→ **Problem description**: Locate the line bearing "Repository: mridang-iiitu/Mridang-2k26" in the material below, then reproduce it and each following line up to and including the line bearing "The browser window is 1280 px wide. The pictures".
• • •
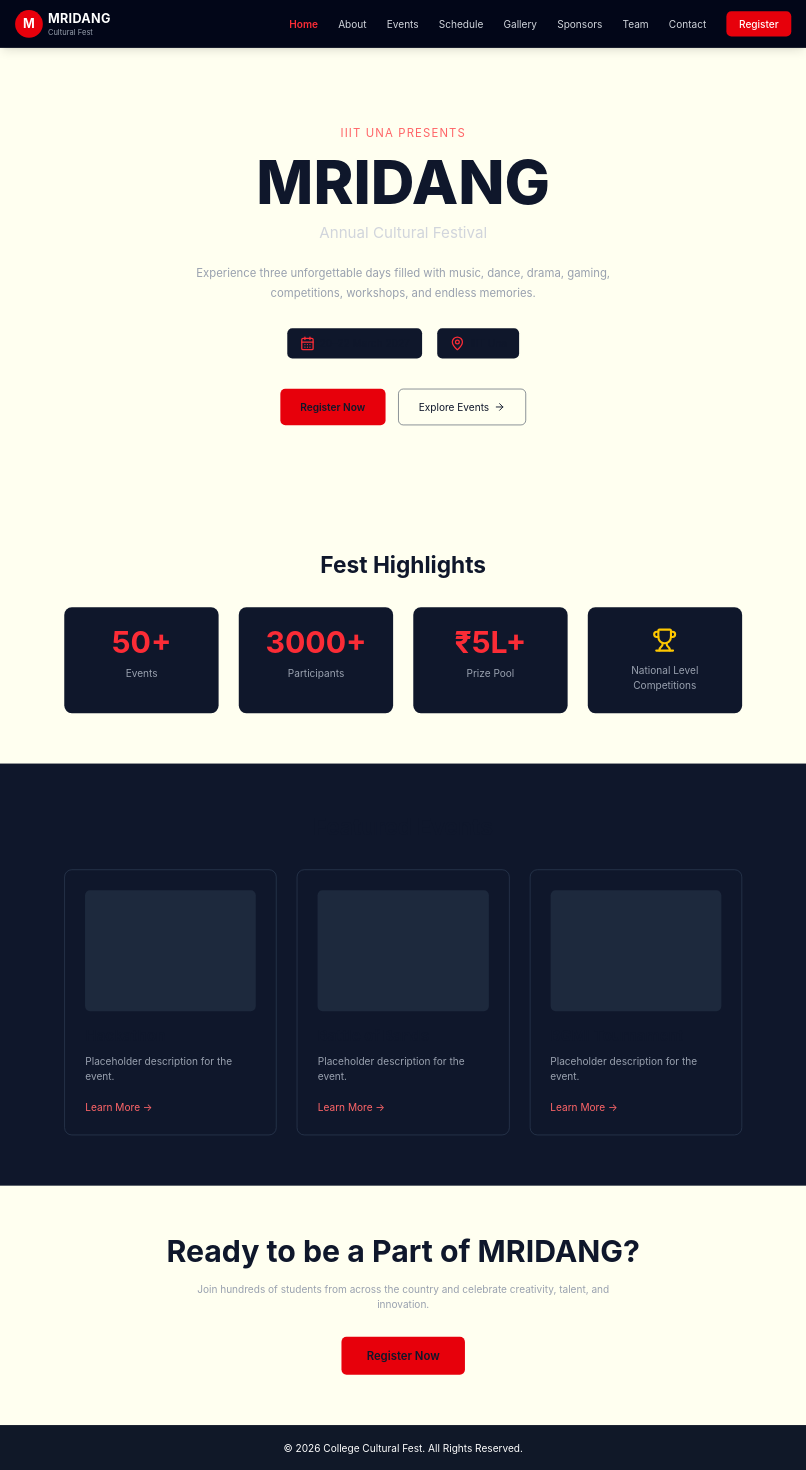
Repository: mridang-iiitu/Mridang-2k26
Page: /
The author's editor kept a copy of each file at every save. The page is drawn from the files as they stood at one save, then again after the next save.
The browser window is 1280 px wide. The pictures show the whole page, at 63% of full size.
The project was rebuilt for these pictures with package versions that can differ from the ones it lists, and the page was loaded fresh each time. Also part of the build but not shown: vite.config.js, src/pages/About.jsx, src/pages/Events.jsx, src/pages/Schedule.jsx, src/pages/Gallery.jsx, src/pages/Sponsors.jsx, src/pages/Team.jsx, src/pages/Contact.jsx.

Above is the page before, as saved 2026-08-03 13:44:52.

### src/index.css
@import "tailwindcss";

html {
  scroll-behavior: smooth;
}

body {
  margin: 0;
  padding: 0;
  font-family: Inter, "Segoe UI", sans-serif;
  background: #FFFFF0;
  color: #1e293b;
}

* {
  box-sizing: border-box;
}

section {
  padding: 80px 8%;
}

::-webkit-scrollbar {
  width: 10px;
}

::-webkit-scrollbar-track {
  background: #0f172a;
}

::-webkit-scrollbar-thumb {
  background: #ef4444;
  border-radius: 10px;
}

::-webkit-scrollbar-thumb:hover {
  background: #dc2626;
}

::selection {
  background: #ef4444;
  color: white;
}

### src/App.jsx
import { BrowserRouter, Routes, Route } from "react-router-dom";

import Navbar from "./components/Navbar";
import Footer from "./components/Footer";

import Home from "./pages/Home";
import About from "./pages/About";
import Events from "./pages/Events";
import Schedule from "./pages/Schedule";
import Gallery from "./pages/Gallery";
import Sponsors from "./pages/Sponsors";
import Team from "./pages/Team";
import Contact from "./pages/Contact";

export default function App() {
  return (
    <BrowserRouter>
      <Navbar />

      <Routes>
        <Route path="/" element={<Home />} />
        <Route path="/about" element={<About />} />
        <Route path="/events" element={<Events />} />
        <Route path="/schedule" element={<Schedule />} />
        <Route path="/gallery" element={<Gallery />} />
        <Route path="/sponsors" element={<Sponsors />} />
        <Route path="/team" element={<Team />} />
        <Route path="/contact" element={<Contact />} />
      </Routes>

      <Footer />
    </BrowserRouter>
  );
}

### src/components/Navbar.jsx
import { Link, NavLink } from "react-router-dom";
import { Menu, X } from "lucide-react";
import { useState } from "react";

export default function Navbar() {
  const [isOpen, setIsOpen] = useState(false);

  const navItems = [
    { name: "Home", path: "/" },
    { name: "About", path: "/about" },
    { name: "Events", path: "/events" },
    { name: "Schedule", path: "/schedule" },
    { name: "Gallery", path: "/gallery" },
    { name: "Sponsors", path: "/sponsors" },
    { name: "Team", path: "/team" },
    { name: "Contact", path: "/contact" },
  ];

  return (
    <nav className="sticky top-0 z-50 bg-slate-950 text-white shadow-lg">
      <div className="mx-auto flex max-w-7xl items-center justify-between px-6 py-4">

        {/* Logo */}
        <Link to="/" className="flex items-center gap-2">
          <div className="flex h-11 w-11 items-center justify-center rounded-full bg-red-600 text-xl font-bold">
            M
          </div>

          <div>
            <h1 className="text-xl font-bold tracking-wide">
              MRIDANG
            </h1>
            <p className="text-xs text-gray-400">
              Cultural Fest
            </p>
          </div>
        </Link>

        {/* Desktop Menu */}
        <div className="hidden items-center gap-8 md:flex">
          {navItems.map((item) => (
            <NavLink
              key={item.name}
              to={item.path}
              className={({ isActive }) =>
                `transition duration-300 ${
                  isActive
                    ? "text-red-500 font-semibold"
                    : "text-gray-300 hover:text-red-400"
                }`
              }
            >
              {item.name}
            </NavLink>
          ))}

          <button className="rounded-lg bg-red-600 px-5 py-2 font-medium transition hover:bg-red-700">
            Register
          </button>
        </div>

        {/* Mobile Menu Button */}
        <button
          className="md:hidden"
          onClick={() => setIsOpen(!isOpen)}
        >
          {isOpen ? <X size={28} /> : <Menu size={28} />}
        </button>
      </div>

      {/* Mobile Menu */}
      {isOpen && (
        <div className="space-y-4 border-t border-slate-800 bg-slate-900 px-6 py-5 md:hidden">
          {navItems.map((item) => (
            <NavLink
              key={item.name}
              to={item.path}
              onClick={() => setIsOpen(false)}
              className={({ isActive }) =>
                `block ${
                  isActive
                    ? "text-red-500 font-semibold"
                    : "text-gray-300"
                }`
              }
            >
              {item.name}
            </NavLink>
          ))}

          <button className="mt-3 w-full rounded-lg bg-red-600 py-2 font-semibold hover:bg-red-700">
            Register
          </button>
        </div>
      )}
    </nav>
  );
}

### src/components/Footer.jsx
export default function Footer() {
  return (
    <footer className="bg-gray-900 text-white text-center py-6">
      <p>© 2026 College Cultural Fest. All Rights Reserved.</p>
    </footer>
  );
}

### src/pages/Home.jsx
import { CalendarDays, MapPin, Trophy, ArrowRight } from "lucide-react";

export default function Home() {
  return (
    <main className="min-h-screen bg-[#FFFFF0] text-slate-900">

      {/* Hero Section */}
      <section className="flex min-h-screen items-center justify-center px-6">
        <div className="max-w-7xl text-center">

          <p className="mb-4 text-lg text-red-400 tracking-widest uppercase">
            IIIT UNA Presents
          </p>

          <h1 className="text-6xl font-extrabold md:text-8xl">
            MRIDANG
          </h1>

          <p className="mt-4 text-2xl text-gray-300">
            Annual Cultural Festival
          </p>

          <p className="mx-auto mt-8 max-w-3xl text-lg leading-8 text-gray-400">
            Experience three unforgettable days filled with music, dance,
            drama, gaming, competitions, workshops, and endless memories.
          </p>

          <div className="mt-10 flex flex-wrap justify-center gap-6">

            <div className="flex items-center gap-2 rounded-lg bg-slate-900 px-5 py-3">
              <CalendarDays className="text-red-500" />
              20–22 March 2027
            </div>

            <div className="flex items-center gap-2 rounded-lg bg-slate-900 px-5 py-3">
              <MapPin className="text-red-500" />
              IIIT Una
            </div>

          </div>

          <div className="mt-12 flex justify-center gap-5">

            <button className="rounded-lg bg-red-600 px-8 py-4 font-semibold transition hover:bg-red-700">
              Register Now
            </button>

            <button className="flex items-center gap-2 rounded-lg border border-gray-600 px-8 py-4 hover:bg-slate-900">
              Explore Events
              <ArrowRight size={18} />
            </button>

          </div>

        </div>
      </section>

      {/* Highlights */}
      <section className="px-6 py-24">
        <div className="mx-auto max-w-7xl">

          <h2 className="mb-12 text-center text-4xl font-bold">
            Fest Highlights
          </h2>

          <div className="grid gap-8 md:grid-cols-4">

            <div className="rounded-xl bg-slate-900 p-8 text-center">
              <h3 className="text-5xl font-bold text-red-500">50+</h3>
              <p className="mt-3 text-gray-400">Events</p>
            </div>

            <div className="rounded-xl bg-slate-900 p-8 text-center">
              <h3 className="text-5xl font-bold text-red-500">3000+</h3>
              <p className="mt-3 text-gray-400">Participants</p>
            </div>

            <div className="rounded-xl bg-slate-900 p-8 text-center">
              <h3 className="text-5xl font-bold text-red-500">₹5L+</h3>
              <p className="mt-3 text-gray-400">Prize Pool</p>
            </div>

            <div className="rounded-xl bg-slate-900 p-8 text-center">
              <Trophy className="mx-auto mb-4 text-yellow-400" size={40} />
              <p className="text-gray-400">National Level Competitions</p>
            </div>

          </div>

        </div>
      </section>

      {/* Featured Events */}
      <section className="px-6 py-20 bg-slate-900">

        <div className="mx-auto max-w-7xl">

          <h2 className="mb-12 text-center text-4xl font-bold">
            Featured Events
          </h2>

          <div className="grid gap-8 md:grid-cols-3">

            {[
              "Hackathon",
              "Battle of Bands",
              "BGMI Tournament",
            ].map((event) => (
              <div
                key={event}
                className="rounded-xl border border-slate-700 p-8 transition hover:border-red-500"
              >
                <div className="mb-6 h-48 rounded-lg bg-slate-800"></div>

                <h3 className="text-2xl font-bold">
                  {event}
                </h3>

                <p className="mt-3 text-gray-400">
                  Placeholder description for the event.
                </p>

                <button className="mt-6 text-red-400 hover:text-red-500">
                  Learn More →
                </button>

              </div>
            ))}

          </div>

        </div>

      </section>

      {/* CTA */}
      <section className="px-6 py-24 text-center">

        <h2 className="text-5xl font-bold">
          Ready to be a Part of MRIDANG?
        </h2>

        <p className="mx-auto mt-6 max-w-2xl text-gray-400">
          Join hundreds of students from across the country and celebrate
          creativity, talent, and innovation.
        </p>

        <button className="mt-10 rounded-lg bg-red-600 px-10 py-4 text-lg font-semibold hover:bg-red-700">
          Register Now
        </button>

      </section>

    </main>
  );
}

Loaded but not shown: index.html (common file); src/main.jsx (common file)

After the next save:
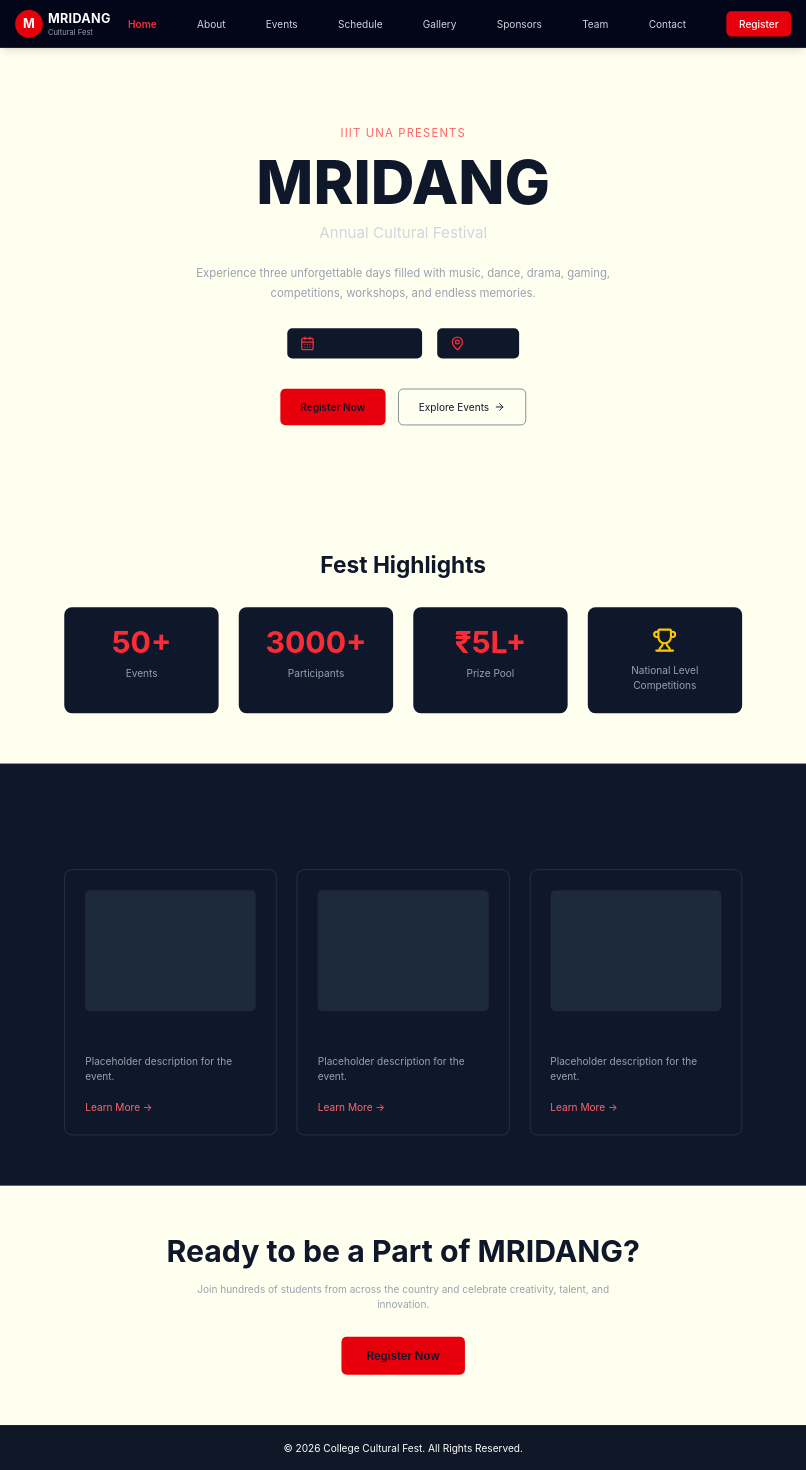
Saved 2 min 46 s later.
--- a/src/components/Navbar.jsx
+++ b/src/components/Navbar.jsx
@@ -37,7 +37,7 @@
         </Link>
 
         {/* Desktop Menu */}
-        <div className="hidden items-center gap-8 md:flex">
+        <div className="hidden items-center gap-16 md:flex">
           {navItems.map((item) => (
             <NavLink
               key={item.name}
• • •
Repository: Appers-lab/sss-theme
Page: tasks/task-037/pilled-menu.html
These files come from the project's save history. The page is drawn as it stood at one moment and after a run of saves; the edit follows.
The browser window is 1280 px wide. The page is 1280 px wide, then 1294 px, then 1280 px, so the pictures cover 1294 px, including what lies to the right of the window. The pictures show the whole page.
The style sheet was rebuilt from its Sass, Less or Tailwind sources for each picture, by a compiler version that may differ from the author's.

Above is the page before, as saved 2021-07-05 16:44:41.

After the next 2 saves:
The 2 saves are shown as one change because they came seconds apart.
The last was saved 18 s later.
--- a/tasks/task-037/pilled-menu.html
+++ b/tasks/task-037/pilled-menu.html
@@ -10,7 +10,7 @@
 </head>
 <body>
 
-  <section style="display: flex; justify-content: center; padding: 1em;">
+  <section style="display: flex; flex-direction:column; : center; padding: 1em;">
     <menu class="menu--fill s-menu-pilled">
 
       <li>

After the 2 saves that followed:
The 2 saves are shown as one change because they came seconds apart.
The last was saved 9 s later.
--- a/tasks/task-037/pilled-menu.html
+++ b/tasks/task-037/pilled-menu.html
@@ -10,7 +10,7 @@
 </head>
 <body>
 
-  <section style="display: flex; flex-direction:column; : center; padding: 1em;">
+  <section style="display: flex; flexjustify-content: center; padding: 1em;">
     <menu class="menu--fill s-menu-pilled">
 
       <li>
• • •
→ **Exercise answer**:
Repository: mridang-iiitu/Mridang-2k26
Page: /
The author's editor kept a copy of each file at every save. The page is drawn from the files as they stood at one save, then again after the next save.
The browser window is 1280 px wide. The pictures show the whole page, at 63% of full size.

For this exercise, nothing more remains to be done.